I wondered if it was because people think of Jews as fascist Nazi oppressors of Palestinians. I realize that many of us in the racial justice space have a lot of thoughts about the Israel-Palestine conflict. But that hasn’t stopped me from standing alongside my Muslim friends. When an eloquent Iraqi woman told the conference attendees she didn’t wear her hijab for the first time after Trump got elected, I was overwhelmed with sadness and pain. If one of my Muslim friends was threated or attacked, I would be out for blood. Period. Being Jewish doesn’t mean we stand against Palestinians. Many of us Jews have been wanting an economically and politically viable Palestinian state for as long as we have understood anything about Middle East peace efforts. Many of us Jews stand against the killing of innocent Palestinians as much as we stand against the killing of innocent Israelis. Many of us are standing in the racial justice space alongside our Muslim and Palestinian partners. Are others in the racial justice space standing with Jews when swastikas are graffitied on synagogues, Hillels, or other Jewish spaces, or when people with Jewish head coverings are harassed or assaulted?

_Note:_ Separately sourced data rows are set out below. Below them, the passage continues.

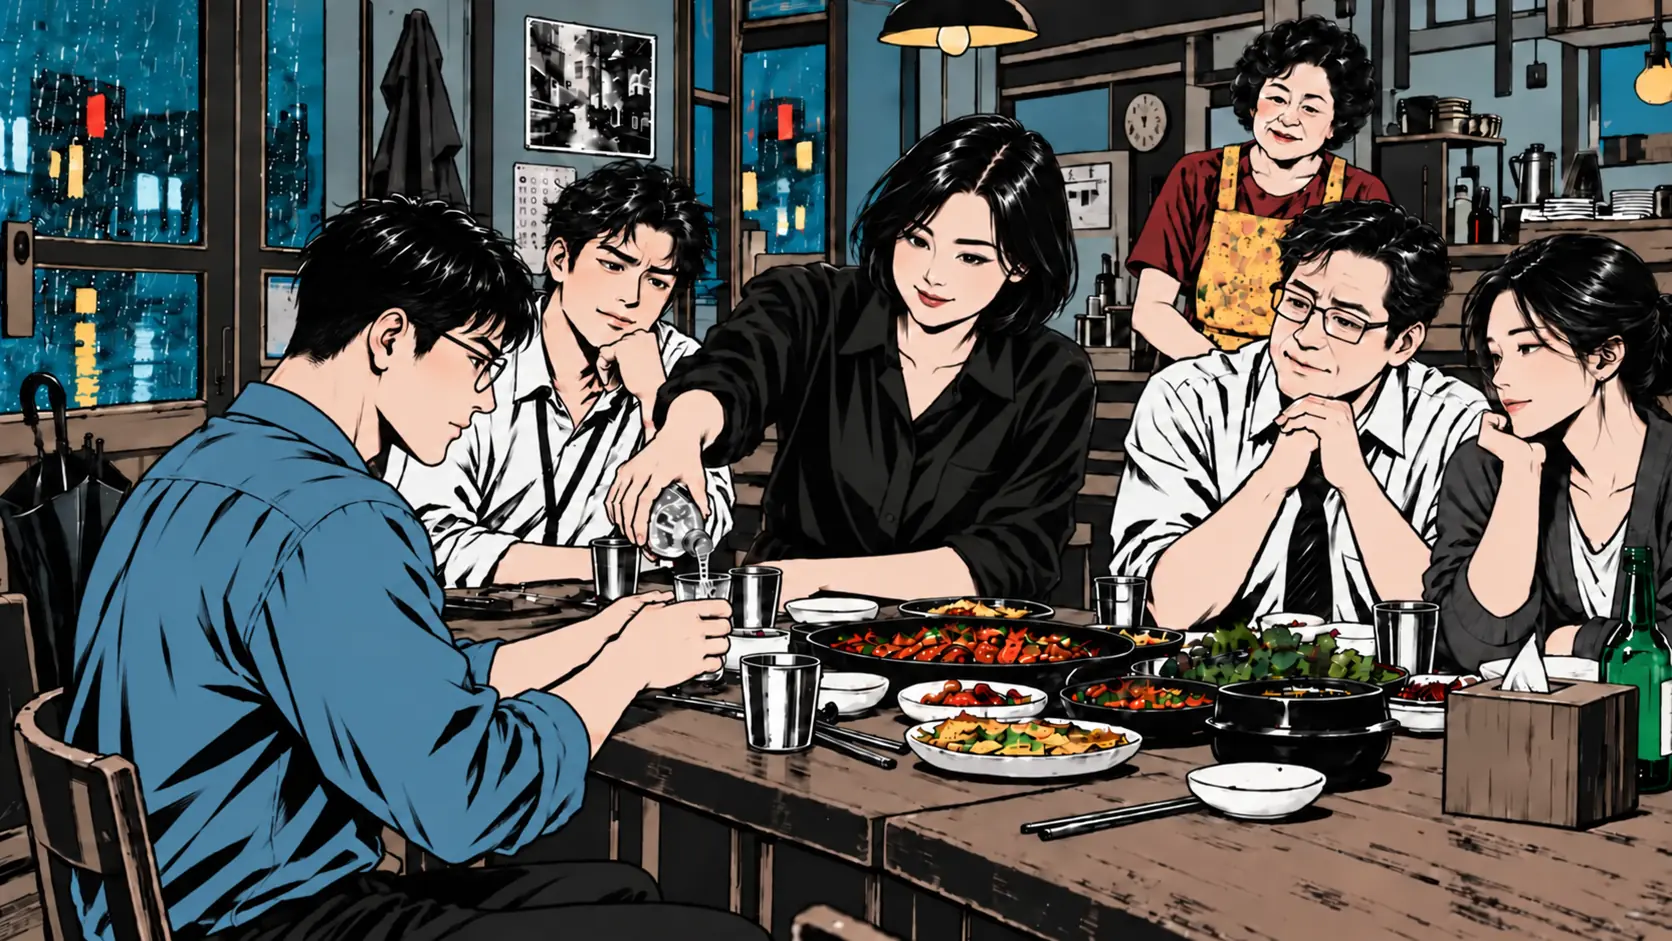
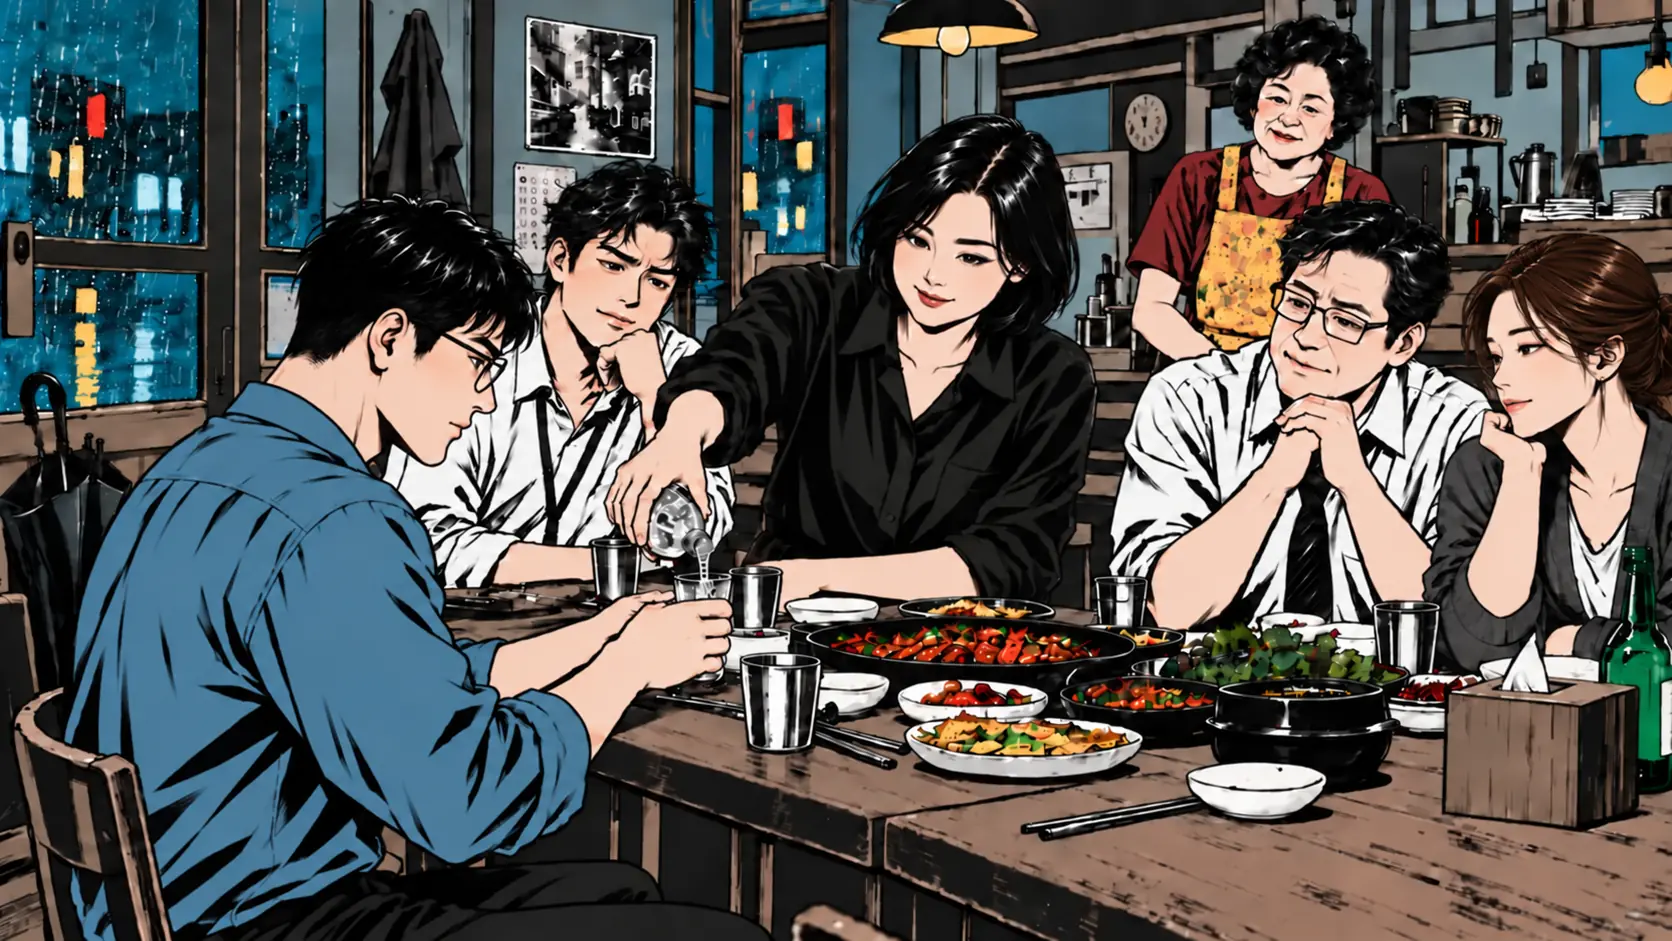
유리를 갈색 머리와 홑꺼풀로 바꿔 민아와 구분, 1화 도경 손과 7화 은서 팔 교정
- 4화를 기준으로 5·6화의 유리 외모를 통일
- 삽화 프롬프트·인물 참조·검수 기록 갱신

diff --git a/assets/illustrations/review.md b/assets/illustrations/review.md
@@ -113,3 +113,17 @@
 | `ep5.webp` | 카운터 앞에 선 도경이 오류가 뜬 단말기 위에서 손을 멈춘 장면을 앞쪽에 두었다. 카운터 안의 영선은 이전 삽화와 같은 외모(짧은 파마, 붉은 꽃무늬 블라우스, 앞치마)로 유지했고, 지갑을 든 손님 셋과 뒤쪽 테이블의 민아·찬석·유리를 배치했다. 단말기 화면은 붉은 오류 표시만 있고 글자는 없다. |
 
 1672×941 WebP로 저장했고 본문의 `illustration_alt`를 새 장면에 맞췄다.
+
+## 유리 외모 구분과 손·팔 교정
+
+2026-09-13. 유리와 민아가 비슷해 보인다는 지적에 따라 유리를 짙은 갈색 머리와 쌍꺼풀 없는 눈으로 바꿨다. 4화를 먼저 고쳐 기준으로 삼고 5·6화의 유리를 그 결과에 맞췄다. 같은 날 1화와 7화의 인체 오류도 고쳤다. 프롬프트는 `prompts.json`의 `2026-09-13-yuri-distinct`, `2026-09-13-anatomy-fix` 항목에 있다.
+
+| 파일 | 조정 내용 |
+|---|---|
+| `ep4.webp` | 유리의 머리를 검정에서 짙은 갈색으로, 눈을 홑꺼풀로 변경. 묶은 머리와 앞머리, 자세, 사무실은 유지. |
+| `ep5.webp` | 뒤쪽 테이블 오른쪽 끝의 유리를 4화 기준으로 변경. 민아·찬석·도경·영선은 그대로. |
+| `ep6.webp` | 오른쪽 끝의 유리를 4화 기준으로 변경. 나머지 인물은 그대로. |
+| `ep1.webp` | 도경이 테이블에 올린 오른손이 손가락 여섯 개처럼 보이던 것을 다섯 손가락의 자연스러운 손으로 교정. 얼굴과 나머지는 유지. |
+| `ep7.webp` | 왼쪽 은서의 두 팔이 하나로 이어져 보이던 것을 분리된 두 팔과 두 손으로 교정. 경민·임경호와 배경은 유지. |
+
+모두 1672×941 WebP로 저장했다. `character_references`의 한유리 항목을 새 외모로 갱신했다.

Despite my struggles, the conference provided a space for me to confront these feelings head-on, and to also find my voice as a white Jew in this racial justice space. During one of the breakout sessions on developing a personal theology, we had a chance to reflect on our values, how our faith sustains us in our racial justice work, and how we want to invite others into the racial justice space with us. I scribbled a few thoughts down quickly and when the facilitator asked for someone to share, for some reason my hand shot up despite barely being able to read the scribbles on my paper. I think something deep within me needed to share my white, Jewish voice. I was called on. And I stood up. And, shaking, I spoke my truth:

“I stand in the racial justice space because it is the right and just thing to do.
I engage in the racial justice space because as a Jew whose grandparents survived the horrors of Hitler fascism, it is my obligation to promote peace and understanding.
I work in the racial justice space because we need to fight together, regardless of our racial, ethnic, or faith identity.
It matters that Jews join me because we need to say FUCK YOU to Hitler.
It matters that whites join me because we need to bolster white voices challenging white supremacy and dismantling systemic racism.
I will leave here and continue my interracial, interfaith race dialogue work.”

Cheryl Pruce, a Fulbright scholar with degrees in Urban Studies and Sociology from Stanford University, works as a quantitative education policy researcher in Washington DC with areas of expertise in educator quality and educational equity. Pruce founded and operates the Minyan of Thinkers to convene groups of young professionals in their 20’s and 30’s to dialogue about contentious community challenges through the study and discussion of scholarly texts. The most important thing she does is work directly with academically struggling middle and high school students in a tutoring program run by For Love of Children.